Here’s an idea of the torture zinc must go through before it is pure enough to be lacquered with copper and punched into a coin. Mining involves blasting and chipping zinc-containing sphalerite ores away from the surrounding limestone, then crushing and processing the ores in chemical baths that separate the zinc from other minerals. At the smelter, raw zinc is roasted to remove sulfides, then sent through a leaching and purification process.
The main byproducts of this process include sulfuric acid, which is collected for resale, and sulfur dioxide, which can cause acute respiratory distress. Mercury is another impurity removed during this process.

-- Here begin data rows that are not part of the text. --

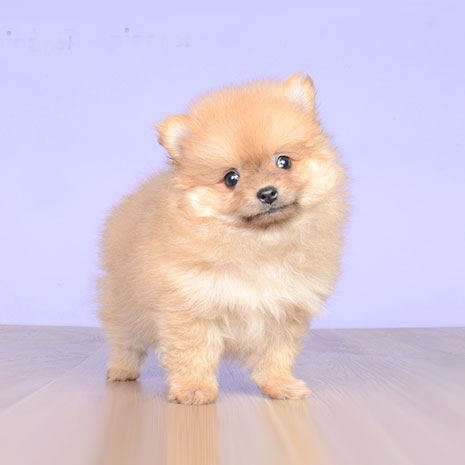
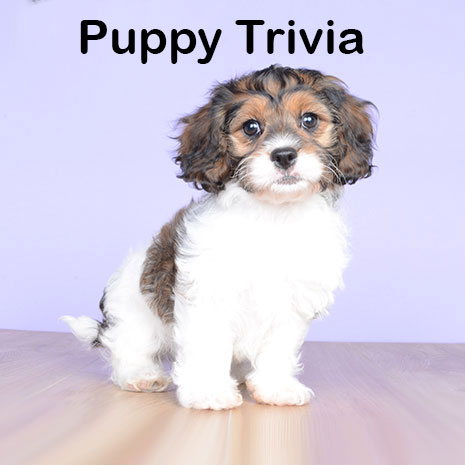
added trivia to porfolio

diff --git a/portfolio.html b/portfolio.html
@@ -30,7 +30,7 @@
                 <h4>Crystals Collector</h4>
             </div>
             <div class="portfolio-item" id="port2">
-                <h4>Port 2</h4>
+                <h4>Totally Trivia</h4>
             </div>
             <div class="portfolio-item" id="port3">
                 <h4>Port 3</h4>
@@ -73,6 +73,13 @@
         window.open("https://thomson3914.github.io/unit-4-game/","crystals", "toolbar=no,scrollbars=no,resizable=yes,top=50,left=50,width=1000,height=750");
         }
     );
+        
+        $("#port2").on("click", function() {
+        console.log("click it");      
+        window.open("https://thomson3914.github.io/TriviaGame/","trivia", "toolbar=no,scrollbars=no,resizable=yes,top=50,left=50,width=1000,height=750");
+        }
+    );
+   
     
     
     </script>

Nyrstar’s operations, both at the mining and refining levels, are well under state and federal limits set for releases of other toxins including cadmium and lead, though the company was fined once in 2009 for a release of cadmium into the Cumberland River in excess of permitted release limits.

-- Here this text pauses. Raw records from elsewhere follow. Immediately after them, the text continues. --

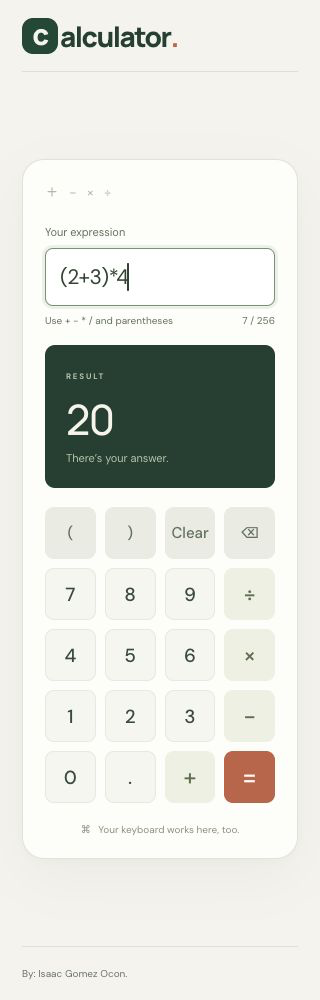
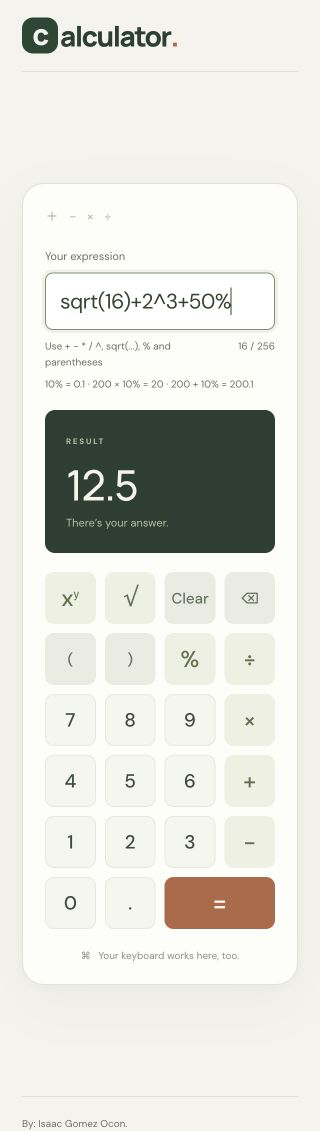
updated prompt log and documentation

diff --git a/PROMPT_LOG.md b/PROMPT_LOG.md
@@ -216,3 +216,43 @@ Outcome: implemented exponentiation, square root, and postfix percentage with th
 ```text
 ok continue with the implementation
 ```
+
+## Prompt 17 — plan frontend controls for optional operations
+
+Date: 2026-10-25
+Tool: Codex desktop
+Context: prompt logging resumed before this entry; the pause/resume instructions and excluded messages are not recorded.
+Outcome: proposed a three-button advanced row, square-root insertion/wrapping, input guidance, and verification steps for review and approval. Application code was not changed.
+
+```text
+ok now let's add support for the new operations on the front, first explain the plan for review and approval
+```
+
+## Prompt 18 — implement frontend controls for optional operations
+
+Date: 2026-10-26
+Tool: Codex desktop
+Outcome: added Power, Square root, and Percentage controls, square-root template insertion/selection wrapping, and syntax/percentage help. All 37 tests and TypeScript/production build pass; verified controls against Go and refreshed desktop/mobile screenshots.
+
+```text
+ok continue with the implementation
+```
+
+## Prompt 19 — reorder the keypad and widen equals
+
+Date: 2026-10-26
+Tool: Codex desktop
+Outcome: reordered the keypad into the requested six rows, made equals span two columns, removed the separate advanced-row grid, and refreshed documentation/screenshots. All 37 frontend tests and the TypeScript/production build pass.
+
+```text
+ok i want to reorder the buttons on the calculator
+
+1. exponentiation, square root, clear, deletion
+2. (, ), percentage, division
+3. 7, 8, 9 , multiplication
+4. 4 ,5, 6, +
+5. 1, 2, 3, −
+6. 0, ., =
+
+and lets make the equal twice the with of a normal button.
+```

After being rolled out to the proper thickness at Jarden Zinc, coins are stamped out into circles called planchets, which are polished and then electroplated with pure copper. Shipped to the U.S. Mint in either Denver or Philadelphia, die presses stamp Abraham Lincoln’s likeness and a federal shield onto either side of the coin with 35 tons of force. After inspection, coins are trucked to one of 12 Federal Reserve banks.
Despite the fact that the United States recycled 71.8 million tons of metal in 2013, the most recent year for which data is available, not a single penny made today is recycled, at least by the Mint. Nor are any coins at the moment. In part as a response to abuses of the Mint’s long-standing mutilated coin reclamation program, such as a recent $5.4 million plot by several metal scrap recyclers to profit from counterfeit coins imported from China, the Mint temporarily suspended the program.

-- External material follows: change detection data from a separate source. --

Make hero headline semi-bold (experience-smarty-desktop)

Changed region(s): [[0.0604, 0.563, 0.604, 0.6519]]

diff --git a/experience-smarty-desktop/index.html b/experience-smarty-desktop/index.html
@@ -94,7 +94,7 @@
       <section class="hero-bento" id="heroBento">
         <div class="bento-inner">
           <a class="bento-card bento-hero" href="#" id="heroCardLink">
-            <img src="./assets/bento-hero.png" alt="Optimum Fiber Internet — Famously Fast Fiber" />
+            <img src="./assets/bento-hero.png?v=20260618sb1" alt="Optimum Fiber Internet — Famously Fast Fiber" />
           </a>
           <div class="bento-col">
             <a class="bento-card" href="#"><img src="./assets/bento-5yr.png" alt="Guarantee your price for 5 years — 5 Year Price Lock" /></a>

Pennies have an estimated 25-year life span, but because so many of them fall through the proverbial cracks, demand from year to year varies. People do try to “recycle” them, though: the company known for its green-and-white coin-collecting kiosks, Coinstar, processed more than 18.5 billion pennies in 2015, which are all eventually deposited with banks, said Susan Johnston, a representative of the company.
So whither the penny? If it can't be made greener, why not get rid of it entirely?
For decades, anti-pennyists have trotted out arguments advocating for the penny’s elimination, mostly because of economics. Former Arizona congressman Jim Kolbe introduced three bills from 1989 to 2006 to try and get the government to ditch its smallest denomination; more recently, John Oliver ended his 2015 season with a viral rant on the “garbage” currency.
On the other hand, plenty of people are fine with the penny. For some, its chief value is sentimental, a cultural icon; others worry that customers will suffer if prices get rounded up rather than down.
There's one group that really wants to keep the penny around, though: Jarden Zinc Products, whose current contract with the Mint is valued at $425 million, according to Mint spokesman Michael White.
For Knobel, the UC Davis student, the answer seems clear: economically as well as environmentally, it makes sense to get rid of the penny.
“After doing the research, it became clear that the penny isn’t needed,” she said. “If the Mint is trying to reduce energy, why not reduce it by a whole coin? That would be a huge step in the right direction. I don’t think it’s going to be that big of a deal.”
Don’t agree? Ask the former director of the U.S. Mint, Philip Diehl, who said at the end of 2015 that the penny was “beyond hope.”